In the deterministic world of BioShock Infinite, Booker is fated to repeat his choices in every universe because there exists a universe in which he already has. There are an infinite number of Bookers, and this is an elegant description of the nature of video game characters. For every person playing BioShock Infinite, there is a different Booker. Yet the ending is always the same.
It’s a tragedy in the classical sense, drawing inspiration from the works of Sophocles and Shakespeare. No matter what, Booker always dies in the end, drown by his own daughter(s). According to the Player, a somewhat omniscient character (not unlike Rosalind and Robert Lutece) in Rosencrantz and Guildenstern Are Dead, “We follow directions–there is no choice involved. The bad end unhappily, the good unluckily. That is what tragedy means” (p. 80).

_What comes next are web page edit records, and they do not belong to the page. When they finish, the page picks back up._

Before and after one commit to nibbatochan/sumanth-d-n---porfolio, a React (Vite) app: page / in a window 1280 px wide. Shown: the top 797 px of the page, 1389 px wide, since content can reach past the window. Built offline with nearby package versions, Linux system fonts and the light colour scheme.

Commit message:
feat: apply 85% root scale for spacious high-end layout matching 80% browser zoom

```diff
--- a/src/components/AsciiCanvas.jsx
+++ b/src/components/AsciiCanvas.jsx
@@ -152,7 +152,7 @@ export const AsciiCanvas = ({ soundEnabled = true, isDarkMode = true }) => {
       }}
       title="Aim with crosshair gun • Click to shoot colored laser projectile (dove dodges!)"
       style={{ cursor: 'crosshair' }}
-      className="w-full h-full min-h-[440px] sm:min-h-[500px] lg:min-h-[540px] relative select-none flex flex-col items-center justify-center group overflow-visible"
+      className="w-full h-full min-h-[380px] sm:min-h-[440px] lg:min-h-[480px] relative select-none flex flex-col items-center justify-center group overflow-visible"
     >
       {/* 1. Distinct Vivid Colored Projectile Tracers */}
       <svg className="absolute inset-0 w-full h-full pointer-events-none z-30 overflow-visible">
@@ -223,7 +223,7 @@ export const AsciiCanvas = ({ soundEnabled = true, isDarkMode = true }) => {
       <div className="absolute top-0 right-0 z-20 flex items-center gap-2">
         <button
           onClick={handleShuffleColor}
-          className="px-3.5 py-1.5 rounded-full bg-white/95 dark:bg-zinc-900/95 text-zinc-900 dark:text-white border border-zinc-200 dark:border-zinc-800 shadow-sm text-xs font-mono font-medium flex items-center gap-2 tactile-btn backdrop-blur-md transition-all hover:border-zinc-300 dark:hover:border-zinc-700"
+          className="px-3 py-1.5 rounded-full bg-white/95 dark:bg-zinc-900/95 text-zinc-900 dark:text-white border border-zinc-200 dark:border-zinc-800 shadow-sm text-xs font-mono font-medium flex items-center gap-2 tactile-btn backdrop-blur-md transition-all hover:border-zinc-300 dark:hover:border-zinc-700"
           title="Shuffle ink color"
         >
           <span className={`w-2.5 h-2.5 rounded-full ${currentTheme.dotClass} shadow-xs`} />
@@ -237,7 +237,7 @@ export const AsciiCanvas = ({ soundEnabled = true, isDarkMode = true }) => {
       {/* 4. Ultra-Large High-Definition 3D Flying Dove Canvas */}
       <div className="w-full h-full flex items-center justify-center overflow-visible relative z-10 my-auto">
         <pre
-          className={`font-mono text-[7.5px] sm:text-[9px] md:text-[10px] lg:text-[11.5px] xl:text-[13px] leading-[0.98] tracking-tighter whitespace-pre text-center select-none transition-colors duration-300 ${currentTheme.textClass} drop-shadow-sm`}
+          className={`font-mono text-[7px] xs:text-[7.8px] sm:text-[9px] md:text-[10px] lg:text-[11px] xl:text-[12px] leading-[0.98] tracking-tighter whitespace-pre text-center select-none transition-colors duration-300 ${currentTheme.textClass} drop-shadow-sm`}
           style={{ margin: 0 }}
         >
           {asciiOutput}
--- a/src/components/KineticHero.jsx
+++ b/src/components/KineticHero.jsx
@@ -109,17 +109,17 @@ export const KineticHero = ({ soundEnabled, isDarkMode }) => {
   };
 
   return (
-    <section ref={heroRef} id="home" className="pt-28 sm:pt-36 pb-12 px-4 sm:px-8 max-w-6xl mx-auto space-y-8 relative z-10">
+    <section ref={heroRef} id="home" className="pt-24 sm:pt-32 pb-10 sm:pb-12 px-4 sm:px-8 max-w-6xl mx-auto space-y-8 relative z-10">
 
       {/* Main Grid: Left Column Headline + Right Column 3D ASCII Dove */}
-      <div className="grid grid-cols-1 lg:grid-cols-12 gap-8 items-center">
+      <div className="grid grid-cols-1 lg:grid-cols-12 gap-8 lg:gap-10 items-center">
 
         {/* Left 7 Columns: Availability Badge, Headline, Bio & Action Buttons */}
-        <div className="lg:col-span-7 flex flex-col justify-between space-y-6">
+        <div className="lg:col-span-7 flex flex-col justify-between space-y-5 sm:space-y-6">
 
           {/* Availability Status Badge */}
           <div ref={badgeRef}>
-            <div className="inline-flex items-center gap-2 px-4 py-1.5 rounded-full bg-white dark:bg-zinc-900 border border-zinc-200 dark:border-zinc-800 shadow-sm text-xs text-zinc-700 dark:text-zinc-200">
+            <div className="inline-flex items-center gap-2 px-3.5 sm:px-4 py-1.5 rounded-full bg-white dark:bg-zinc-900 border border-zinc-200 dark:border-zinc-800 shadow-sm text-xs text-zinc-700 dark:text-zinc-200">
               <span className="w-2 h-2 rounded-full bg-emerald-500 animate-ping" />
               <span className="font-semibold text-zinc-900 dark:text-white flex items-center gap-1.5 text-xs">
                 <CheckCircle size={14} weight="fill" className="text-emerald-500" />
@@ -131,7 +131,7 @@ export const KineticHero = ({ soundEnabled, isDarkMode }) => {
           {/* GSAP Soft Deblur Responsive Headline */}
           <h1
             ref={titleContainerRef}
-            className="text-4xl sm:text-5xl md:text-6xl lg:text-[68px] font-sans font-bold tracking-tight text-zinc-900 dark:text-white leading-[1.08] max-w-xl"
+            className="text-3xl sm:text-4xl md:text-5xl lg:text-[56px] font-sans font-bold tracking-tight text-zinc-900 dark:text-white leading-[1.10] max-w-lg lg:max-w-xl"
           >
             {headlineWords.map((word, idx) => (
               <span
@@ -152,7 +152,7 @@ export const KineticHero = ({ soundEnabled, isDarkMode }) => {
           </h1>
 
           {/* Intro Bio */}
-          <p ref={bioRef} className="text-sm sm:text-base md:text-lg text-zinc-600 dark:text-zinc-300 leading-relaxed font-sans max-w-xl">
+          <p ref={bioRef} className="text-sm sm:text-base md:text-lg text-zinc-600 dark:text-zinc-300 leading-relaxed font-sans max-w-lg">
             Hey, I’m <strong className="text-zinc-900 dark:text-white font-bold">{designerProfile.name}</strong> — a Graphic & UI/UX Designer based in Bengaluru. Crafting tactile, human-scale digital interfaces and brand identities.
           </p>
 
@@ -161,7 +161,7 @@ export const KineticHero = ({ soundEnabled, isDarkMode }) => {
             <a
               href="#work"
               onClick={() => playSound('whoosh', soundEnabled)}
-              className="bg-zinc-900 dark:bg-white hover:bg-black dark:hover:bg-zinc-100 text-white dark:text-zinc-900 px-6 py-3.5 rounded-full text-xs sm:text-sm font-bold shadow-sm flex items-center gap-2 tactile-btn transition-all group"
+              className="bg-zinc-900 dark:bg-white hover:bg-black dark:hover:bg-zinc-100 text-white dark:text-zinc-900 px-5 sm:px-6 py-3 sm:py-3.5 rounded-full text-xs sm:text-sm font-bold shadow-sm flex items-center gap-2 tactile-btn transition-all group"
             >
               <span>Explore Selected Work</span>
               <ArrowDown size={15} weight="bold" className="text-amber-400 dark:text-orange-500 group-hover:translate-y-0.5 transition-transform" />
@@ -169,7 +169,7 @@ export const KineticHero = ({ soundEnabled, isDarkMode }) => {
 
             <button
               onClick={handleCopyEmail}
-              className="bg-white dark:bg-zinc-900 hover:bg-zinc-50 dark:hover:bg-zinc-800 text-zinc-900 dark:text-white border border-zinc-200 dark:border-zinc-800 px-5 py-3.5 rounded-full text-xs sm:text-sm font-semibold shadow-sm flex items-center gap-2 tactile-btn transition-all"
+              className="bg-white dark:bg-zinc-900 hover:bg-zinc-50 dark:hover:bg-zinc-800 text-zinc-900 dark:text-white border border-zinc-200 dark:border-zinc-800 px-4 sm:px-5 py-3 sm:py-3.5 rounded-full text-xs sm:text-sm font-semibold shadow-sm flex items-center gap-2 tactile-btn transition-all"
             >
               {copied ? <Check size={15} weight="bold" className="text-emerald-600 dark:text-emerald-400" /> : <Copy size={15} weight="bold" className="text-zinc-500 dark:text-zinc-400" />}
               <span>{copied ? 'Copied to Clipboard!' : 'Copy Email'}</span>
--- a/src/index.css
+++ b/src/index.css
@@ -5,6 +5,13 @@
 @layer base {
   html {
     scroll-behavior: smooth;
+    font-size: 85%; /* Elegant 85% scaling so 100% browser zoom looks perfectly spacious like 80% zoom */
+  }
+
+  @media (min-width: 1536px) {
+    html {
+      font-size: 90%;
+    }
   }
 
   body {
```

A video game that is, dare I say it, rooted in classical tragedy! But there’s an existential twist, one which pays homage to Rosencrantz and Guildenstern Are Dead: Booker has been dead all along, from the moment you started playing. Like the title suggests, Rosencrantz and Guildenstern have likewise been dead the entire time, from the very beginning of the play. They just don’t know it yet.
Booker has died infinite deaths, but can’t remember. His nose bleeds, he has a headache, and he’s back to business as usual. It isn’t until the ending that he realizes the true significance of these symptoms.
And yet, there’s no outwitting death. Not in a fictional narrative, not in real life.
They are stuck in a narrative loop, Booker as well as Rosencrantz and Guildenstern. They are dead, only to live and die again with each playthrough and production, respectively. But both narratives are skeptical as to whether free will can overcome determinism.
Elizabeth tosses you a coin. “Booker, catch!”
It always comes up heads.